This is what Chicago Jazz Magazine had to say about “Sketches” :"…there is no denying his superlative skill on the guitar ...he has created a thoughtful and highly listenable CD…Ness’s playing is derivative of Grant Green’s mid-career recordings…tasteful flights of improvisation..."
This debut album of the Dave Ness Trio has been a long time coming. In some ways, I have been working toward it for my entire professional life: it is an intensely personal project.
Choro #1 was written when I was teaching at Northwestern, and is influenced by my love for Brazilian music, including classical (Villa-Lobos) and other popular styles such as samba, choro, bossa-nova, and jazz. Choros, even though the term means “lament,” have a constant happy motion to them, very much as Bach composed. I just happen to compose this one with Bebop licks.
Blues for N.O. was written in the aftermath of Katrina. This city has great meaning for me as the birthplace of jazz, but also the place where I proposed to my wife. This tune, has a street beat to it, very much a New Orleans groove.
Max was written for my first son, and the energy of this piece suggests the vibrant energy of my son, who is a breathing Samba!
The Illuminati was written after reading Dan Brown’s book, which stirred up ideas about faith and belief.

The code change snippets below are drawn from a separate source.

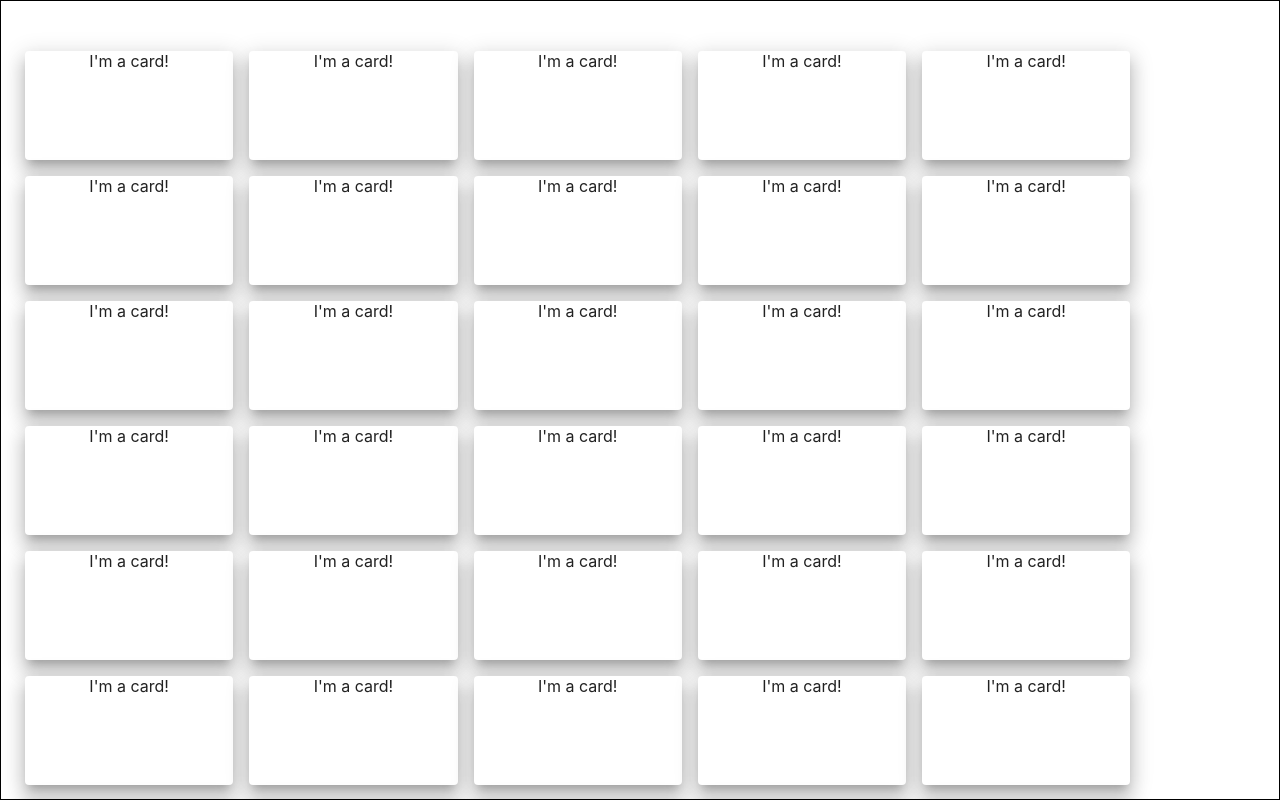
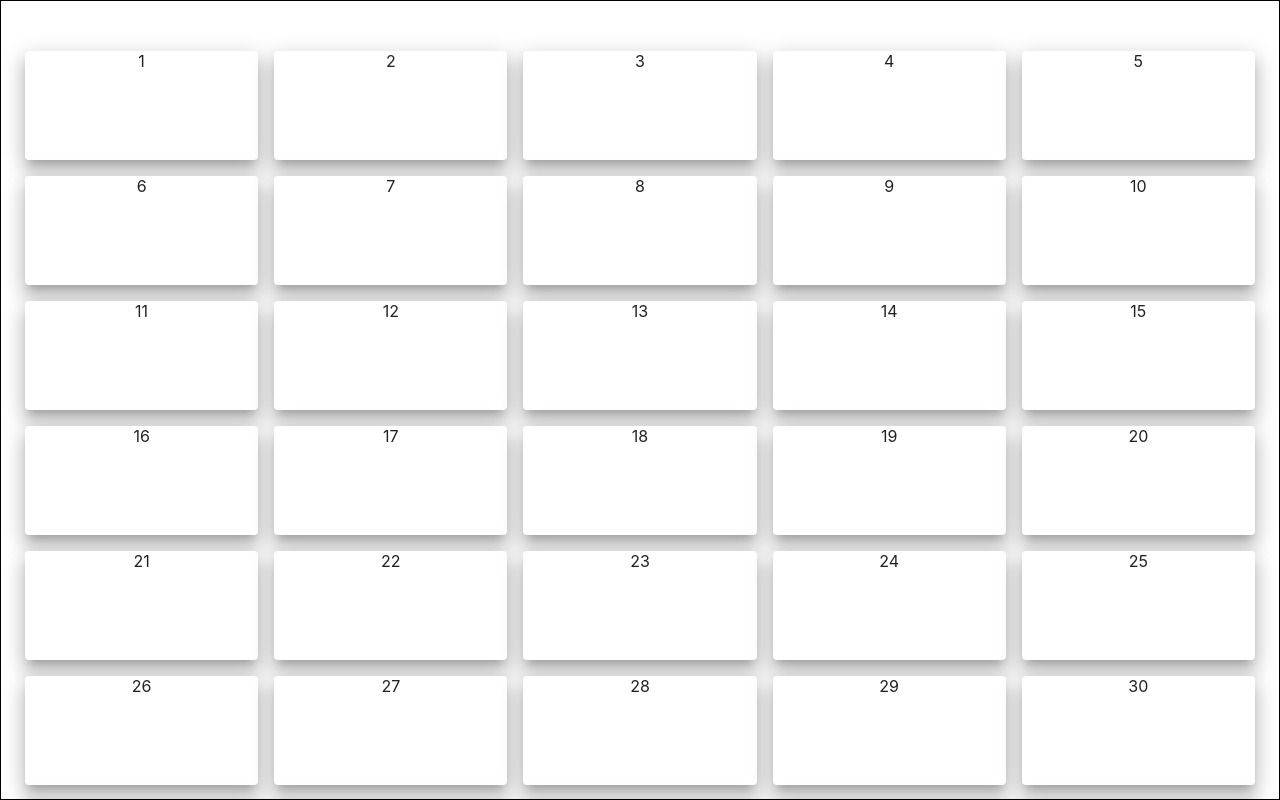
Before and after one commit to arturaszuta/card-warrior, a React (Create React App) app: page / in a window 1280 px wide. Shown: the top 800 px of the page. Built offline with nearby package versions, Linux system fonts and the light colour scheme.

Commit message:
Start setting up active card functionality.

```diff
--- a/src/App.css
+++ b/src/App.css
@@ -83,7 +83,7 @@ html, body, #app, #app>div, #root {
 }
 
 .gridCard {
-  width: 18%;
+  width: 20%;
   height: 125px;
   transition: transform .4s;
 }
--- a/src/components/Card.tsx
+++ b/src/components/Card.tsx
@@ -1,22 +1,13 @@
 import React from "react";
-import  styled  from "styled-components";
 import { Paper, Grid } from "@material-ui/core";
 
-const Card = () => {
-
-    const CardStyle = styled.div`
-    font-size: 1.5em;
-    text-align: center;
-    color: palevioletred;
-    border: 1px solid black;
-    height: 100px;
-    width: 20%;
-  `;
+const Card = (props:any) => {
+    console.log(props)
 
     return(
-        <Grid item className="gridCard">
-            <Paper className="card" elevation={12}>
-                I'm a card!
+        <Grid item className="gridCard" onClick={() => {console.log("stop it!")}}>
+            <Paper className="card" elevation={12}  >
+                {props.index}
             </Paper>
         </Grid>
     )
--- a/src/components/Dungeon.tsx
+++ b/src/components/Dungeon.tsx
@@ -1,6 +1,7 @@
-import React from "react";
+import React, { useState } from "react";
 import { Container, Grid } from "@material-ui/core";
 import Card from "./Card";
+import { createBuilderStatusReporter } from "typescript";
 
 interface IDungeon {
     size: string;
@@ -9,7 +10,7 @@ interface IDungeon {
 
 const Dungeon = (props:IDungeon) => {
     const { size } = props;
-    let sizeCount;
+    let sizeCount = 0;
 
     const BuildDungeon = (size: string) => {
         switch(size) {
@@ -19,10 +20,19 @@ const Dungeon = (props:IDungeon) => {
         }
     }
 
+    const BuildState = (size: number) => {
+        const tempArray = Array.from(Array(size).keys());
+        const stateArray = tempArray.map((e, index) => {CardIndex: index + 1; Active: false})
+        return stateArray;
+    }
+
     BuildDungeon(size);
+    const stateArray = BuildState(sizeCount);
+
+    const [mainState, setMainState] = useState(stateArray);
 
     const cardArray = Array.from(Array(sizeCount).keys());
-    const allCards = cardArray.map(e => <Card key={e}/>)
+    const allCards = cardArray.map((e, index) => {return <Card key={index} index={index + 1} active={false}/>})
 
     return(
         <Grid className="dungeon-wrapper" spacing={2} container>
--- a/src/components/sampleReactStack.tsx
+++ b/src/components/sampleReactStack.tsx
@@ -24,8 +24,7 @@ const SampleStack = (props:any) => {
 
 
 const cardArray = Array.from(Array(40).keys())
-console.log(cardArray)
-const allCards = cardArray.map(e => <Card key={e}/>)
+const allCards = cardArray.map((e, index) => <Card key={e} />)
 
     return (
       <StackGrid
```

The tune uses a vast contrast in dynamics and also use of space for dramatic effect. It also uses dissonance and a very Thelonious Monk inspired melody.
Working with AACM artist Nicole Mitchell inspired me to write Flamenco 5.4. Her rhythmic and tonal exploration was inspiring to me. I have also had a deep love for flamenco music, and have enjoyed playing flamenco tunes, but also learning the history of flamenco. This tune is in no way an authentic flamenco tune, being in 5/4 time, with also measures of 4/4 and 7/4.
Czekamy was written when I was learning Polish and navigating the international adoption process. Our waiting prayers were answered with the birth of our son Max. This tune uses a very Monk-like melody, using dissonance and space, portraying the anticipation and nervous energy of the situation.
CBH, a ballad, was written for my wife, Corinne, during our undergraduate music studies at Northern Illinois University, long before she was my wife.
Saturday Afternoon was written while I was a student at Northwestern, exploring the “Coltrane changes” and bebop elements.
Eric’s Return was written in honor of my brother Eric’s return to the United States after several years living in India. It uses an irregular meter of 5/4, inspired by Indian music.
Marty, a funk tune, was written for my second son, who loves to groove to music.
Remembering Rufus was written after the untimely death of my dear friend Rufus Brown, a composer, guitarist, and educator. Rufus’ compositions infused a variety of styles and unique humor; in this piece, I combine elements of classical, jazz, and free music.
Goodbye is a solo piece which reflects on the number of people that I’ve had to say farewell to in my life.
Dave Ness 2009